──────── Data provided ────────
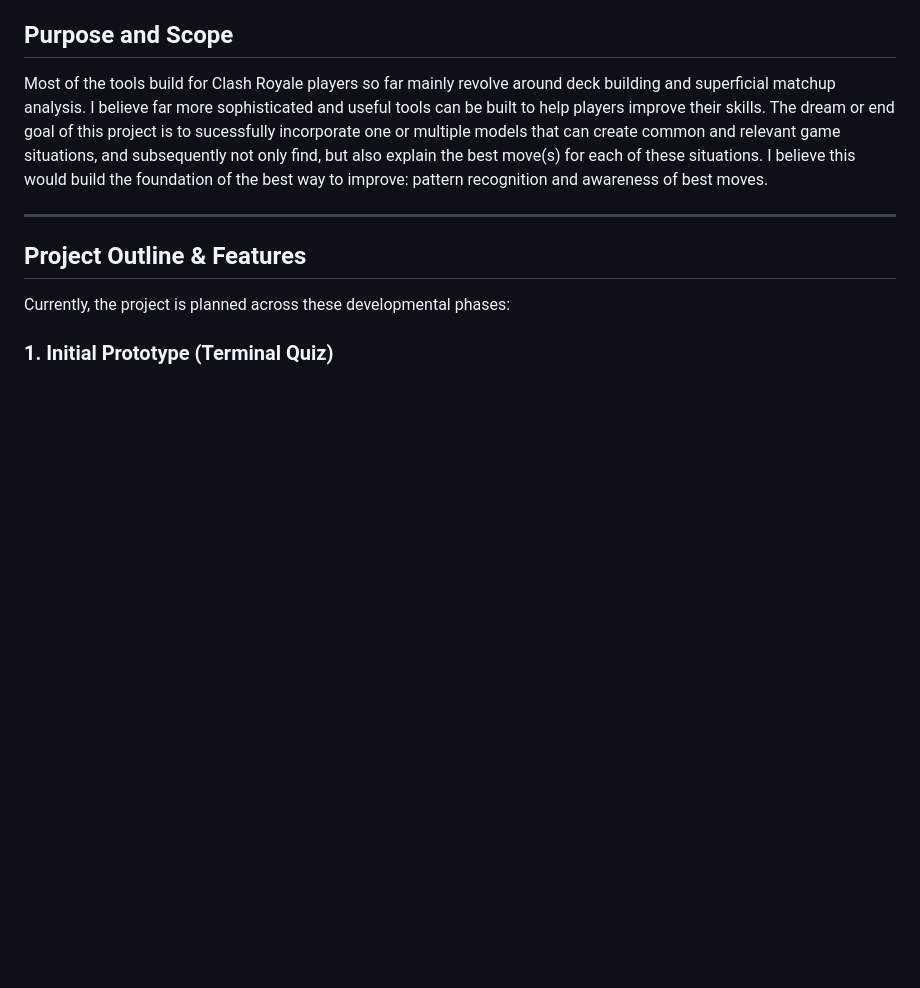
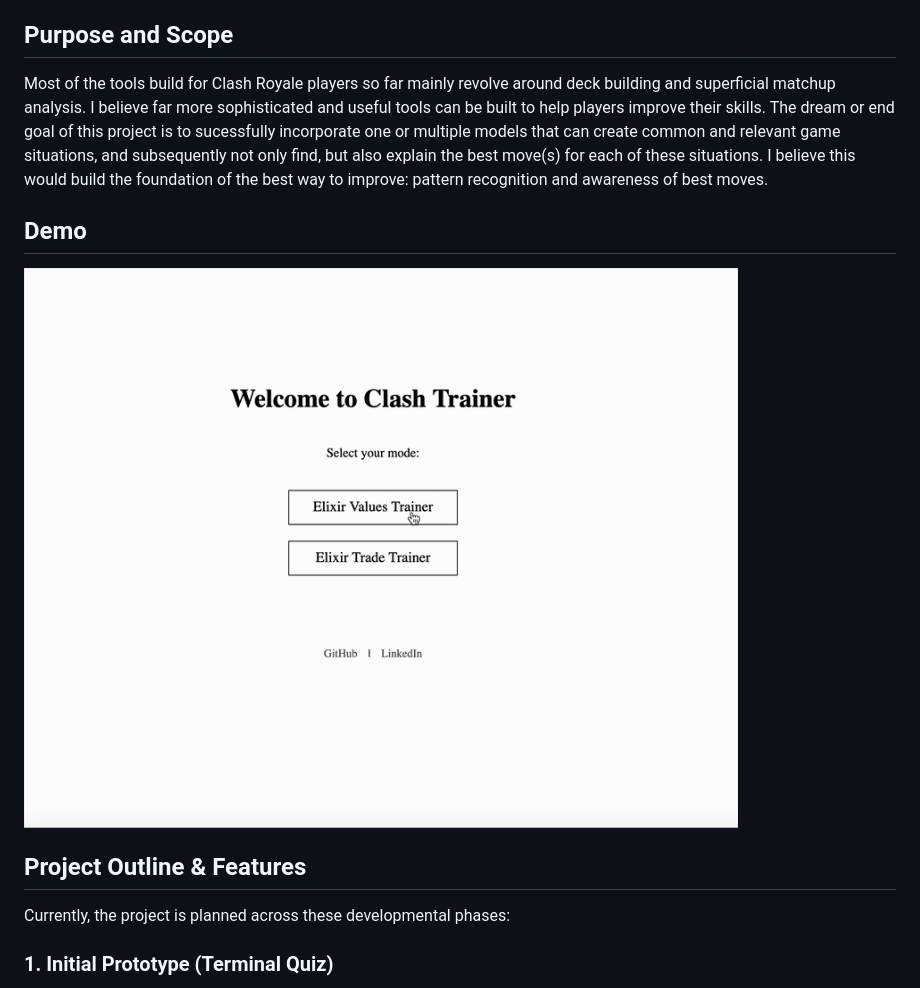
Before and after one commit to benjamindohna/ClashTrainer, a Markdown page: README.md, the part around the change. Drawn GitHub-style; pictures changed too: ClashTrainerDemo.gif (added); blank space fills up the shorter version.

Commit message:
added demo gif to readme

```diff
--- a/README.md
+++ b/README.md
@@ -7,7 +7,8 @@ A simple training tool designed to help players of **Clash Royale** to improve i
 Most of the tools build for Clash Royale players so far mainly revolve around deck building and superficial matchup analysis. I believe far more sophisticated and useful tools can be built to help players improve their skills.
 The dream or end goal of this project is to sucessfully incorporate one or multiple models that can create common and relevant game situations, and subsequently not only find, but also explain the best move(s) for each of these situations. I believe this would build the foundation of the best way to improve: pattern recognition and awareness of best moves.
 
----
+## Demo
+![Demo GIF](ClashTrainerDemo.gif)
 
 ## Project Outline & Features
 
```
────────
• Your instructions
Lines of the material may hold the string "Royale". Copy each one that does.

• Answer to this problem
@@ -7,7 +7,8 @@ A simple training tool designed to help players of **Clash Royale** to improve i
 Most of the tools build for Clash Royale players so far mainly revolve around deck building and superficial matchup analysis. I believe far more sophisticated and useful tools can be built to help players improve their skills.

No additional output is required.